Television Series #3:
“Normal People” (2020) swept the nation when it was released as a Hulu original, after generating widespread fanfare as a novel of the same name by Sally Rooney, even appearing on former president Barack Obama’s top favorites list. Taking place in the fictional small town of Carricklea, Ireland, the first portion of the story follows teenagers Marianne Sheridan (Daisy Edgar-Jones) and Connell Waldron (Paul Mescal), who attend the same private high school, but fall into very different crowds. Connell is considerably more popular, an athlete who has a large group of friends, whereas Marianne is a quippy loner who prides herself on her superior intelligence and self-sufficiency. They quietly become friends when Connell goes to pick his mother up from Marianne’s residence where she works as a cleaning lady. The two come from starkly different backgrounds and their growing romantic tension is obstructed by their social circles and the desire to remain status quo.
Marianne comes from money, but her family is difficult – her brother is abusive, her mother cold and distant, and her father non-existent. Connell has a close, loving relationship with his single mom, but they struggle for means. “Normal People” thoughtfully depicts the consequences of trauma, miscommunications, self-loathing and insecurity, as Marianne and Connell embark on a romance that changes their lives forever, inextricably tying them to one another for years to come.
The novel is emotive and simple. It is heartbreaking and intelligent. Rooney writes the characters with such depth and specificity that the feelings become transferrable to the reader in a way that is difficult to master. To bring a work like this to the screen with the same level of visceral intensity was no easy feat and expectations were high for creators Lenny Abrahamson (Academy Award winning director of 2015’s “Room”) and English director Hettie Macdonald (“Doctor Who“). Magnificently, and with the screenwriting help by the author herself (Rooney teamed with Alice Birch and Mark O’Rowe), the series achieves the same level of potency as the book.

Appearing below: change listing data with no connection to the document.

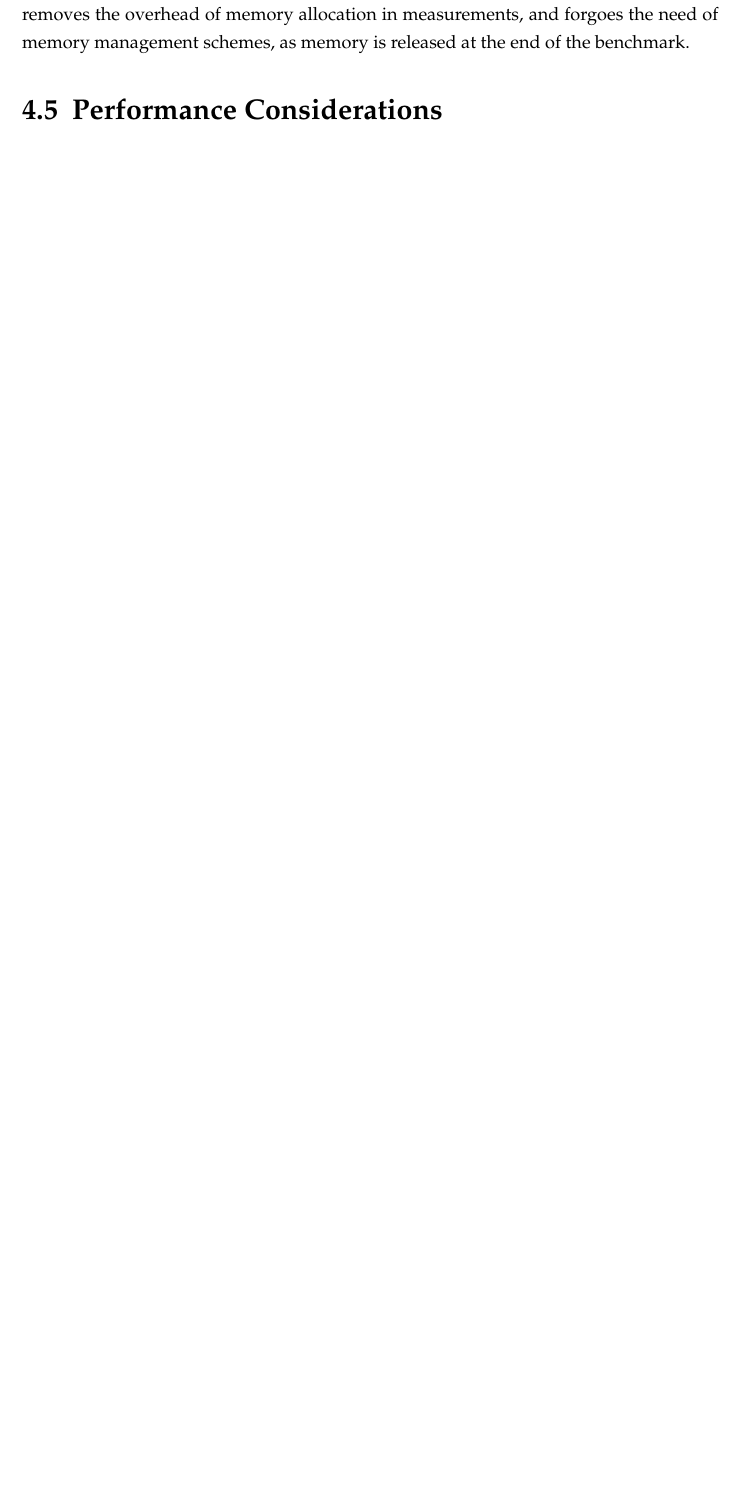
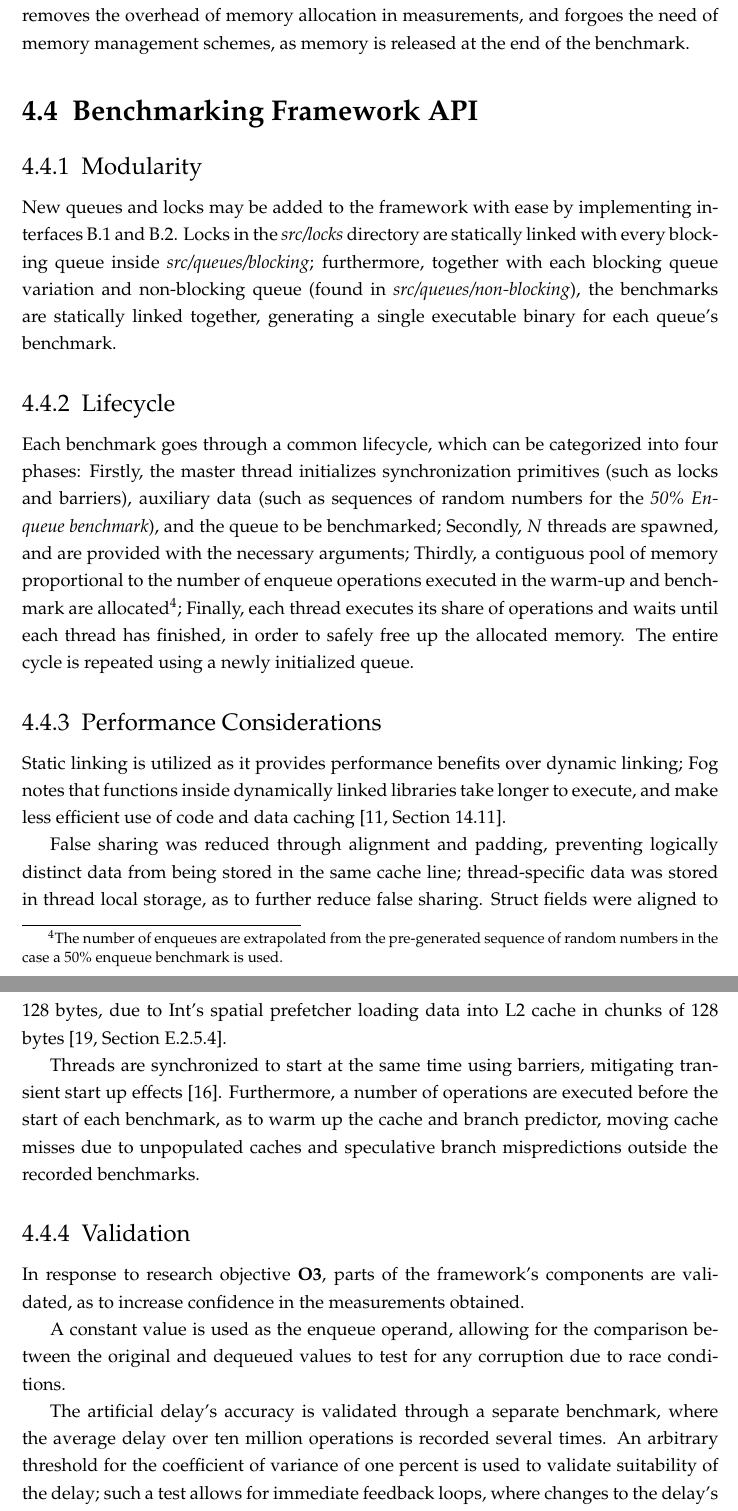
Before and after one commit to lucamuscat/dissertation, a LaTeX thesis (write_up/thesis/dissertation_main_fict.tex, which reads write_up/thesis/chap4/design_and_implementation_main.tex): part of page 26 of 34 before the commit and two parts of pages 26 and 27 of 35 after it, the two joined at a grey line, cut so that both start at the same text, the shorter picture padded with empty space. Compiled offline with pdfLaTeX.

Commit message:
Add benchmarking framework API

```diff
--- a/write_up/thesis/chap4/design_and_implementation_main.tex
+++ b/write_up/thesis/chap4/design_and_implementation_main.tex
@@ -293,4 +293,64 @@ may no longer be reused)~\citep{dechev2010understanding}, removes the overhead
 of memory allocation in measurements, and forgoes the need of memory management
 schemes, as memory is released at the end of the benchmark.
 
-\section{Performance Considerations}
+\section{Benchmarking Framework API}
+\subsection{Modularity}
+New queues and locks may be added to the framework with ease by implementing
+interfaces~\ref{sec:queue_interface} and~\ref{sec:lock_interface}. Locks in the
+\emph{src/locks} directory are statically linked with every blocking queue
+inside \emph{src/queues/blocking}; furthermore, together with each blocking
+queue variation and non-blocking queue (found in
+\emph{src/queues/non-blocking}), the benchmarks are statically linked together,
+generating a single executable binary for each queue's benchmark.
+\subsection{Lifecycle}
+Each benchmark goes through a common lifecycle, which can be categorized into
+four phases:
+Firstly, the master thread initializes synchronization primitives
+(such as locks and barriers), auxiliary data (such as
+sequences of random numbers for the \emph{50\% Enqueue benchmark}), and the
+queue to be benchmarked;
+Secondly, $N$ threads are spawned, and are provided
+with the necessary arguments;
+Thirdly, a contiguous pool of memory proportional
+to the number of enqueue operations executed in the warm-up and benchmark are
+allocated\footnote{The number of enqueues are extrapolated from the
+pre-generated sequence of random numbers in the case a 50\% enqueue benchmark
+is used.};
+Finally, each thread executes its share of operations and waits until each
+thread has finished, in order to safely free up the allocated memory. The
+entire cycle is repeated using a newly initialized queue.
+
+\subsection{Performance Considerations}
+Static linking is utilized as it provides performance benefits over dynamic
+linking; \citeauthor{fog2020optimizing} notes that functions inside dynamically
+linked libraries take longer to execute, and make less efficient use of code
+and data caching~\citep[Section~14.11]{fog2020optimizing}.
+
+False sharing was reduced through alignment and padding, preventing logically
+distinct data from being stored in the same cache line;
+thread-specific data was stored in thread local storage, as to further reduce
+false sharing. Struct fields were aligned to 128 bytes, due to
+\citeauthor{intelmanualoptimization}'s spatial prefetcher loading data into L2
+cache in chunks of 128 bytes~\citep[Section~E.2.5.4]{intelmanualoptimization}.
+
+Threads are synchronized to start at the same time using
+barriers, mitigating transient start up effects~\citep{hoffman2007baskets}.
+Furthermore, a number of operations are executed before the start of each
+benchmark, as to warm up the cache and branch predictor, moving cache misses
+due to unpopulated caches and speculative branch mispredictions outside the
+recorded benchmarks.
+
+\subsection{Validation}
+In response to research objective \textbf{O3}, parts of the framework's
+components are validated, as to increase confidence in the measurements
+obtained.
+
+A constant value is used as the enqueue operand, allowing for the comparison
+between the original and dequeued values to test for any corruption due to race conditions.
+
+The artificial delay's accuracy is validated through a separate
+benchmark,
+where the average delay over ten million operations is recorded several times.
+An arbitrary threshold for the coefficient of variance of one percent
+is used to validate suitability of the delay; such a test allows
+for immediate feedback loops, where changes to the delay's behaviour may
```
Also changed, not shown: write_up/thesis/chap4/design_and_implementation_main.tex (11 more changed lines).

Edgar-Jones and Mescal, as a pair, have the best on-screen chemistry since “The Notebook” (2004) and the performances are completely tender and uninhibited throughout. It often feels like the viewers are peering through the walls, watching something personal and intimate. The series, given its longer running time (as opposed to settling for a 2 hour film of sorts), is illuminating and nuanced. It is one of the most delightfully emotive shows of its time, and reflects the millennial age group with more depth and sincerity than the usual slate. It is bleak in its realistic approach, refusing to compromise.
This is a show that is felt more than merely watched. Relating to our most frustrated attempts to articulate ourselves in the technology-driven world, it sharpens in on the belabored process of trying to form something real in that superficiality, and also the very human inability to communicate in general. It is also just a really beautiful look at what it means to have a real connection with someone, and that no matter the outcome, lives are changed when those paths are crossed. “Normal People” is a must-see and should be enjoyed in both its forms.